By Ed Childs for Workers World – Well in advance of the Harvard University Dining Service strike, we knew we would need to build a solidarity coalition to take on the Harvard Corporation. We spent months laying the groundwork. (For Part 1, about strike preparations, go to tinyurl.com/z3goecw.) Once the strike began the coalition was critical. Harvard Medical School students staged two walkouts in support of the striking HUDS workers. The Student Labor Action Movement played a big role; they organized a dinner for us on campus where faculty, administrators, deans, parents and our workers spoke. Campus environmentalists saw worker health as necessary for a healthy campus environment. The Jewish group Hillel hosted meetings and fed us, and rabbis spoke at our rallies.
By Linda Martín Alcoff et al for Viewpoint Magazine – The massive women’s marches of January 21st may mark the beginning of a new wave of militant feminist struggle. But what exactly will be its focus?

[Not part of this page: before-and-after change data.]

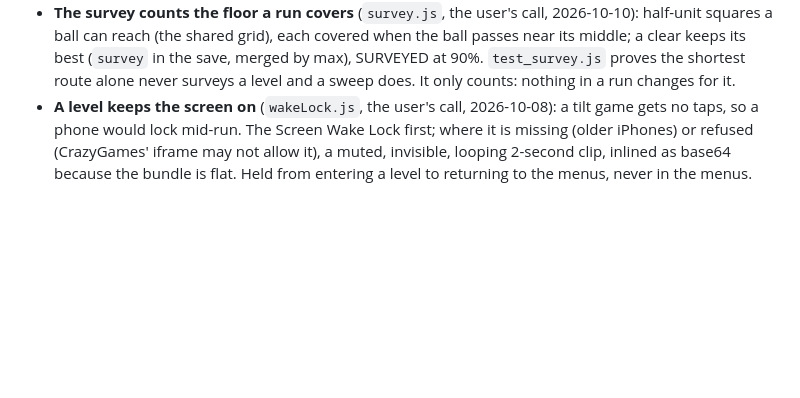
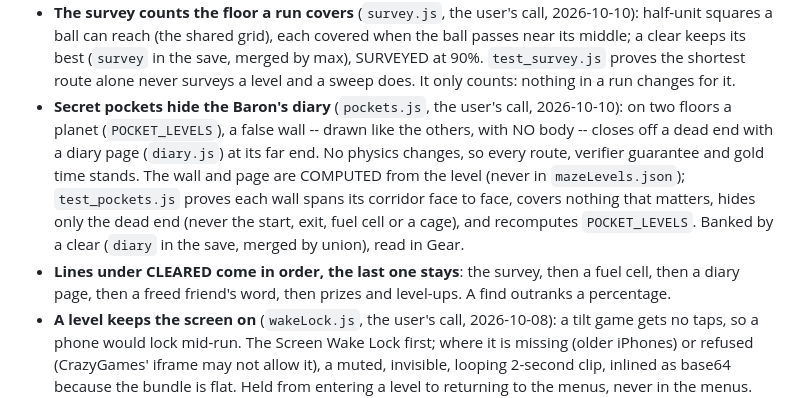
Before and after one commit to Ozmodius/MarbleRush, a Markdown page: CLAUDE.md, the part around the change. Drawn GitHub-style; blank space fills up the shorter version.

Commit message:
Docs: secret pockets and the order of the lines under CLEARED
Co-Authored-By: Claude Opus 5.5 <noreply@anthropic.com>
Claude-Session: https://claude.ai/code/session_017VVHYVaEdZY6e7YVJWKN9k

```diff
--- a/CLAUDE.md
+++ b/CLAUDE.md
@@ -189,6 +189,19 @@ renderer) and the **progress store** (`progressStore.js`: `load`,
   (`survey` in the save, merged by max), SURVEYED at 90%. `test_survey.js`
   proves the shortest route alone never surveys a level and a sweep does.
   It only counts: nothing in a run changes for it.
+- **Secret pockets hide the Baron's diary** (`pockets.js`, the user's call,
+  2026-10-10): on two floors a planet (`POCKET_LEVELS`), a false wall --
+  drawn like the others, with NO body -- closes off a dead end with a
+  diary page (`diary.js`) at its far end. No physics changes, so every
+  route, verifier guarantee and gold time stands. The wall and page are
+  COMPUTED from the level (never in `mazeLevels.json`); `test_pockets.js`
+  proves each wall spans its corridor face to face, covers nothing that
+  matters, hides only the dead end (never the start, exit, fuel cell or a
+  cage), and recomputes `POCKET_LEVELS`. Banked by a clear (`diary` in the
+  save, merged by union), read in Gear.
+- **Lines under CLEARED come in order, the last one stays**: the survey,
+  then a fuel cell, then a diary page, then a freed friend's word, then
+  prizes and level-ups. A find outranks a percentage.
 - **A level keeps the screen on** (`wakeLock.js`, the user's call,
   2026-10-08): a tilt game gets no taps, so a phone would lock mid-run. The
   Screen Wake Lock first; where it is missing (older iPhones) or refused
```
Also changed, not shown: docs/PLAN.md (+4 -2 lines).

In our view, it is not enough to oppose Trump and his aggressively misogynistic, homophobic, transphobic and racist policies; we also need to target the ongoing neoliberal attack on social provision and labor rights. While Trump’s blatant misogyny was the immediate trigger for the massive response on January 21st, the attack on women (and all working people) long predates his administration. Women’s conditions of life, especially those of women of color and of working, unemployed and migrant women, have steadily deteriorated over the last 30 years, thanks to financialization and corporate globalization.
By Moshe Marvit and Leo Gertner for the Washington Post. Though often overlooked in America, the workplace can be as much a focal point of resistance and protest as the streets, the ballot box or the halls of Congress. Our standard workplace regime of at-will employment — where one can be fired for good cause, bad cause or no cause — combined with weak baseline workplace rights leaves many vulnerable at the workplace. But since jobs and trade were the policy centerpieces of his campaign, Trump has brought the fight to the workplace, and workers need to respond in kind. Workplace resistance can take many forms. The most obvious one could come from within the federal government itself. Just after last weekend’s protests, for example, career Foreign Service officers and diplomats began drafting a dissent memo against Trump’s executive order on refugees, in a “major bureaucratic uprising” against the president. Writing for Politico about Trump’s attack on federal employees, Nancy Cook and Andrew Restuccia explained that “disgruntled employees can leak information to Capitol Hill and the press, and prod inspectors general to probe political appointees. They can also use the tools of bureaucracy to slow or sandbag policy proposals — moves that can overtly, or passive aggressively, unravel a White House’s best-laid plans.”